● Stored data:
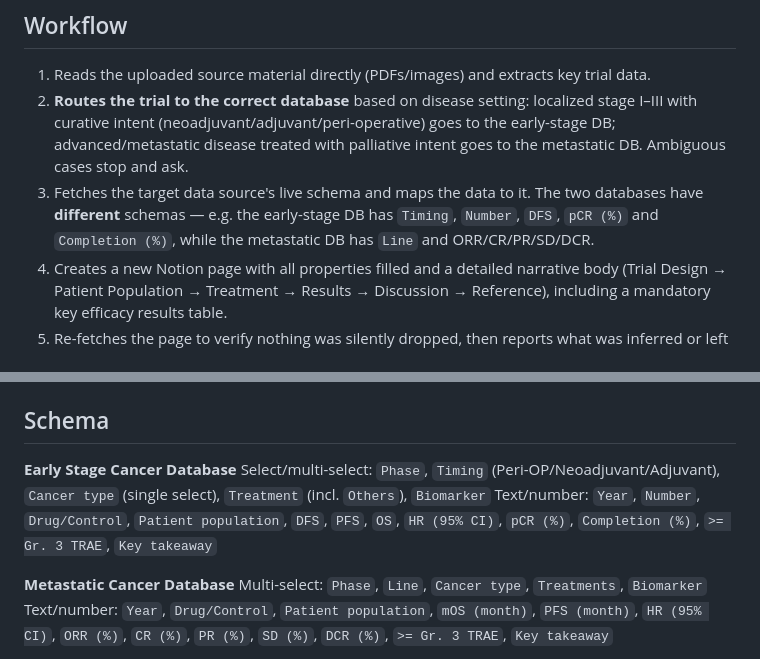
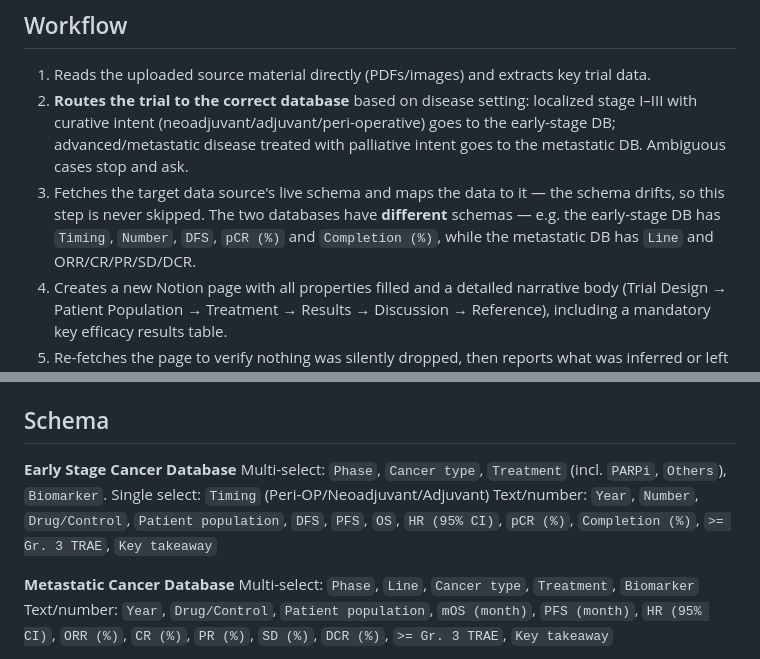
Before and after one commit to tzuchingsu015-cpu/add-trial, a Markdown page: README.md, 2 parts joined by grey strips. Rendered like a GitHub page.

```diff
--- a/README.md
+++ b/README.md
@@ -6,7 +6,7 @@ A Claude Code skill that reads a clinical-trial reference attachment (PDF, slide
 
 1. Reads the uploaded source material directly (PDFs/images) and extracts key trial data.
 2. **Routes the trial to the correct database** based on disease setting: localized stage I–III with curative intent (neoadjuvant/adjuvant/peri-operative) goes to the early-stage DB; advanced/metastatic disease treated with palliative intent goes to the metastatic DB. Ambiguous cases stop and ask.
-3. Fetches the target data source's live schema and maps the data to it. The two databases have **different** schemas — e.g. the early-stage DB has `Timing`, `Number`, `DFS`, `pCR (%)` and `Completion (%)`, while the metastatic DB has `Line` and ORR/CR/PR/SD/DCR.
+3. Fetches the target data source's live schema and maps the data to it — the schema drifts, so this step is never skipped. The two databases have **different** schemas — e.g. the early-stage DB has `Timing`, `Number`, `DFS`, `pCR (%)` and `Completion (%)`, while the metastatic DB has `Line` and ORR/CR/PR/SD/DCR.
 4. Creates a new Notion page with all properties filled and a detailed narrative body (Trial Design → Patient Population → Treatment → Results → Discussion → Reference), including a mandatory key efficacy results table.
 5. Re-fetches the page to verify nothing was silently dropped, then reports what was inferred or left blank.
 
@@ -29,11 +29,11 @@ Attach the trial PDF, exported slide deck (PDF preferred), or screenshots before
 ## Schema
 
 **Early Stage Cancer Database**
-Select/multi-select: `Phase`, `Timing` (Peri-OP/Neoadjuvant/Adjuvant), `Cancer type` (single select), `Treatment` (incl. `Others`), `Biomarker`
+Multi-select: `Phase`, `Cancer type`, `Treatment` (incl. `PARPi`, `Others`), `Biomarker`. Single select: `Timing` (Peri-OP/Neoadjuvant/Adjuvant)
 Text/number: `Year`, `Number`, `Drug/Control`, `Patient population`, `DFS`, `PFS`, `OS`, `HR (95% CI)`, `pCR (%)`, `Completion (%)`, `>= Gr. 3 TRAE`, `Key takeaway`
 
 **Metastatic Cancer Database**
-Multi-select: `Phase`, `Line`, `Cancer type`, `Treatments`, `Biomarker`
+Multi-select: `Phase`, `Line`, `Cancer type`, `Treatment`, `Biomarker`
 Text/number: `Year`, `Drug/Control`, `Patient population`, `mOS (month)`, `PFS (month)`, `HR (95% CI)`, `ORR (%)`, `CR (%)`, `PR (%)`, `SD (%)`, `DCR (%)`, `>= Gr. 3 TRAE`, `Key takeaway`
 
 See [`skills/add-trial/SKILL.md`](skills/add-trial/SKILL.md) for the routing rules, full schemas, value conventions, and page body template.
```
Also changed, not shown: skills/add-trial/SKILL.md (+20 -13 lines).
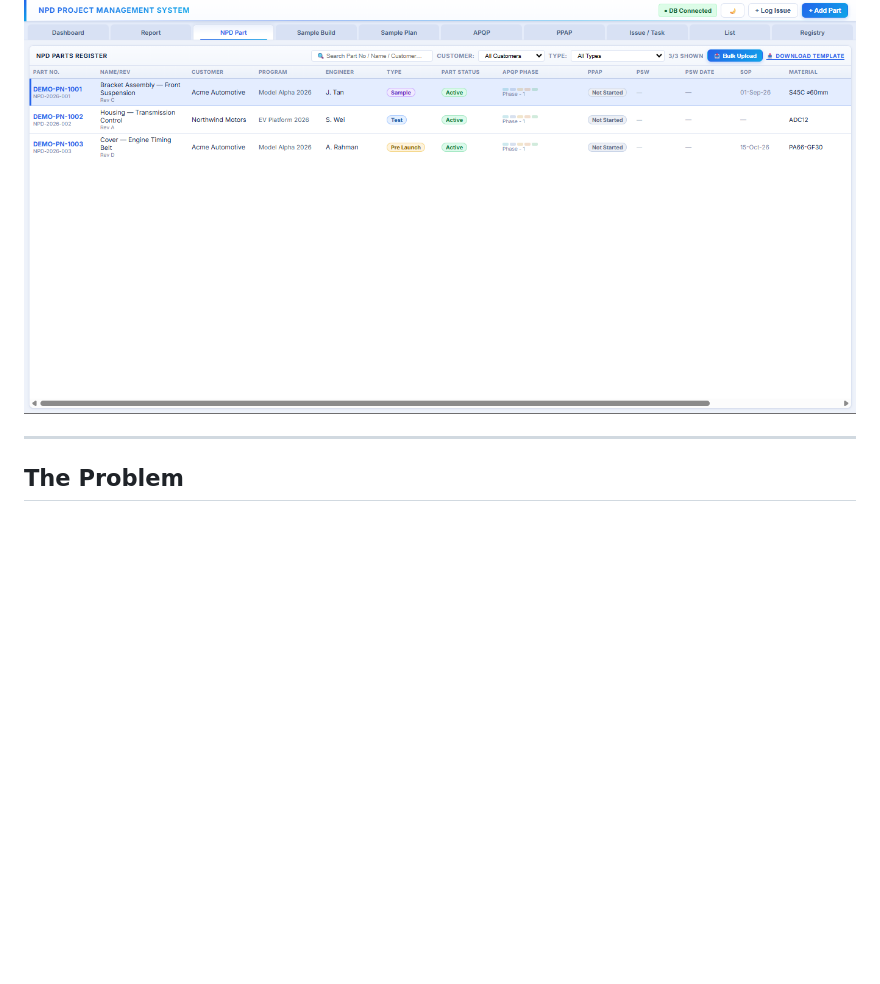
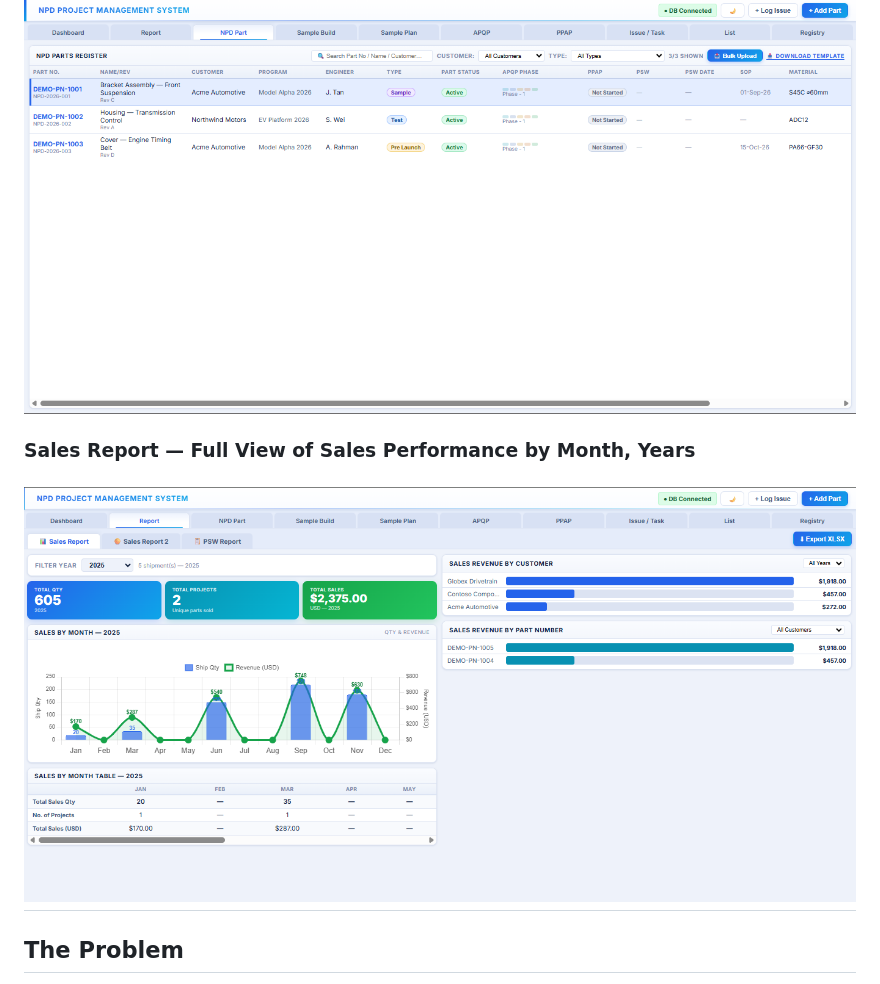
Before and after one commit to fathinzy/npd-project-management, a Markdown page: README.md, the part around the change. GitHub-like rendering; blank space fills up the shorter version.

```diff
--- a/README.md
+++ b/README.md
@@ -29,6 +29,8 @@ A full-stack web application for tracking New Product Development (NPD) parts th
 ### NPD Part Register — full part list with bulk Excel upload
 ![NPD Part Register](docs/screenshots/04-npd-part-register.png)
 
+### Sales Report — Full View of Sales Performance by Month, Years
+![Sales Report](docs/screenshots/05-sales-report.png)
 ---
 
 ## The Problem
```
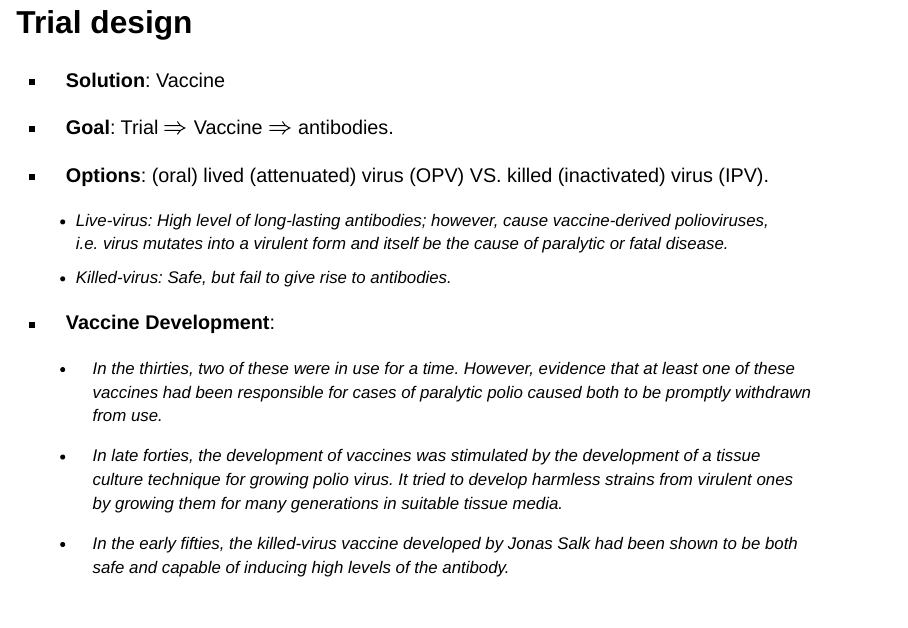
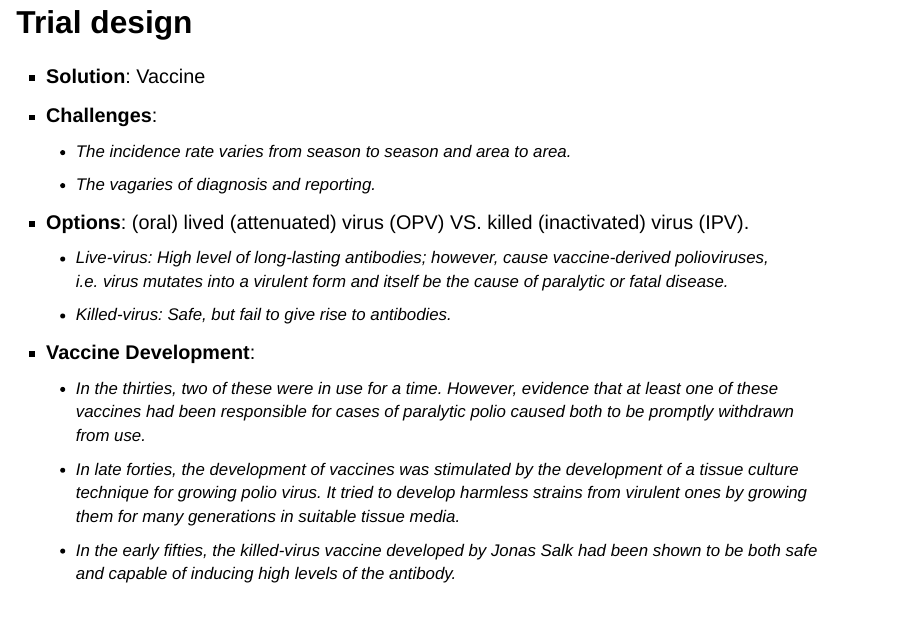
Before and after one commit to heartofsaigon/polio-project, a Quarto document (polio.qmd): page 8 of 21. Rendered offline with R 4.5, knitr and Pandoc in place of Quarto, with nearby package versions; drawn as Slidy slides in place of the format the file asks for.

Commit message:
update (final)

```diff
--- a/polio.qmd
+++ b/polio.qmd
@@ -7,7 +7,7 @@ format:
     theme: league
     transition: fade
 editor: source
-fontsize: 25pt
+fontsize: 24pt
 ---
 
 
@@ -63,15 +63,15 @@ Let us go back to the 1900...
 ## Trial design
 
 - **Solution**: Vaccine
-- **Goal**: Trial $\Rightarrow$ Vaccine $\Rightarrow$ antibodies.
+- **Challenges**:
+  - The incidence rate varies from season to season and area to area.
+  - The vagaries of diagnosis and reporting.
 - **Options**: (oral) lived (attenuated) virus (OPV) VS. killed (inactivated) virus (IPV).
   - *Live-virus*: High level of long-lasting antibodies; however, cause vaccine-derived polioviruses, i.e. virus mutates into a virulent form and itself be the cause of paralytic or fatal disease.
   - *Killed-virus:* Safe, but fail to give rise to antibodies.
 
 - **Vaccine Development**:
-
   - In the thirties, two of these were in use for a time. However, evidence that at least one of these vaccines had been responsible for cases of paralytic polio caused both to be promptly withdrawn from use.
-
   - In late forties, the development of vaccines was stimulated by the development of a tissue culture technique for growing polio virus. It tried to develop harmless strains from virulent ones by growing them for many generations in suitable tissue media.
   - In the early fifties, the killed-virus vaccine developed by Jonas Salk had been shown to be both safe and capable of inducing high levels of the antibody.
 
```
Also changed, not shown: polio.html, 1 other file.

● Directions for this task:
Each line of the data above must be reproduced as written. Skip the pictures.

● Exercise output:
Before and after one commit to tzuchingsu015-cpu/add-trial, a Markdown page: README.md, 2 parts joined by grey strips. Rendered like a GitHub page.

```diff
--- a/README.md
+++ b/README.md
@@ -6,7 +6,7 @@ A Claude Code skill that reads a clinical-trial reference attachment (PDF, slide
 
 1. Reads the uploaded source material directly (PDFs/images) and extracts key trial data.
 2. **Routes the trial to the correct database** based on disease setting: localized stage I–III with curative intent (neoadjuvant/adjuvant/peri-operative) goes to the early-stage DB; advanced/metastatic disease treated with palliative intent goes to the metastatic DB. Ambiguous cases stop and ask.
-3. Fetches the target data source's live schema and maps the data to it. The two databases have **different** schemas — e.g. the early-stage DB has `Timing`, `Number`, `DFS`, `pCR (%)` and `Completion (%)`, while the metastatic DB has `Line` and ORR/CR/PR/SD/DCR.
+3. Fetches the target data source's live schema and maps the data to it — the schema drifts, so this step is never skipped. The two databases have **different** schemas — e.g. the early-stage DB has `Timing`, `Number`, `DFS`, `pCR (%)` and `Completion (%)`, while the metastatic DB has `Line` and ORR/CR/PR/SD/DCR.
 4. Creates a new Notion page with all properties filled and a detailed narrative body (Trial Design → Patient Population → Treatment → Results → Discussion → Reference), including a mandatory key efficacy results table.
 5. Re-fetches the page to verify nothing was silently dropped, then reports what was inferred or left blank.
 
@@ -29,11 +29,11 @@ Attach the trial PDF, exported slide deck (PDF preferred), or screenshots before
 ## Schema
 
 **Early Stage Cancer Database**
-Select/multi-select: `Phase`, `Timing` (Peri-OP/Neoadjuvant/Adjuvant), `Cancer type` (single select), `Treatment` (incl. `Others`), `Biomarker`
+Multi-select: `Phase`, `Cancer type`, `Treatment` (incl. `PARPi`, `Others`), `Biomarker`. Single select: `Timing` (Peri-OP/Neoadjuvant/Adjuvant)
 Text/number: `Year`, `Number`, `Drug/Control`, `Patient population`, `DFS`, `PFS`, `OS`, `HR (95% CI)`, `pCR (%)`, `Completion (%)`, `>= Gr. 3 TRAE`, `Key takeaway`
 
 **Metastatic Cancer Database**
-Multi-select: `Phase`, `Line`, `Cancer type`, `Treatments`, `Biomarker`
+Multi-select: `Phase`, `Line`, `Cancer type`, `Treatment`, `Biomarker`
 Text/number: `Year`, `Drug/Control`, `Patient population`, `mOS (month)`, `PFS (month)`, `HR (95% CI)`, `ORR (%)`, `CR (%)`, `PR (%)`, `SD (%)`, `DCR (%)`, `>= Gr. 3 TRAE`, `Key takeaway`
 
 See [`skills/add-trial/SKILL.md`](skills/add-trial/SKILL.md) for the routing rules, full schemas, value conventions, and page body template.
```
Also changed, not shown: skills/add-trial/SKILL.md (+20 -13 lines).
Before and after one commit to fathinzy/npd-project-management, a Markdown page: README.md, the part around the change. GitHub-like rendering; blank space fills up the shorter version.

```diff
--- a/README.md
+++ b/README.md
@@ -29,6 +29,8 @@ A full-stack web application for tracking New Product Development (NPD) parts th
 ### NPD Part Register — full part list with bulk Excel upload
 ![NPD Part Register](docs/screenshots/04-npd-part-register.png)
 
+### Sales Report — Full View of Sales Performance by Month, Years
+![Sales Report](docs/screenshots/05-sales-report.png)
 ---
 
 ## The Problem
```
Before and after one commit to heartofsaigon/polio-project, a Quarto document (polio.qmd): page 8 of 21. Rendered offline with R 4.5, knitr and Pandoc in place of Quarto, with nearby package versions; drawn as Slidy slides in place of the format the file asks for.

Commit message:
update (final)

```diff
--- a/polio.qmd
+++ b/polio.qmd
@@ -7,7 +7,7 @@ format:
     theme: league
     transition: fade
 editor: source
-fontsize: 25pt
+fontsize: 24pt
 ---
 
 
@@ -63,15 +63,15 @@ Let us go back to the 1900...
 ## Trial design
 
 - **Solution**: Vaccine
-- **Goal**: Trial $\Rightarrow$ Vaccine $\Rightarrow$ antibodies.
+- **Challenges**:
+  - The incidence rate varies from season to season and area to area.
+  - The vagaries of diagnosis and reporting.
 - **Options**: (oral) lived (attenuated) virus (OPV) VS. killed (inactivated) virus (IPV).
   - *Live-virus*: High level of long-lasting antibodies; however, cause vaccine-derived polioviruses, i.e. virus mutates into a virulent form and itself be the cause of paralytic or fatal disease.
   - *Killed-virus:* Safe, but fail to give rise to antibodies.
 
 - **Vaccine Development**:
-
   - In the thirties, two of these were in use for a time. However, evidence that at least one of these vaccines had been responsible for cases of paralytic polio caused both to be promptly withdrawn from use.
-
   - In late forties, the development of vaccines was stimulated by the development of a tissue culture technique for growing polio virus. It tried to develop harmless strains from virulent ones by growing them for many generations in suitable tissue media.
   - In the early fifties, the killed-virus vaccine developed by Jonas Salk had been shown to be both safe and capable of inducing high levels of the antibody.
 
```
Also changed, not shown: polio.html, 1 other file.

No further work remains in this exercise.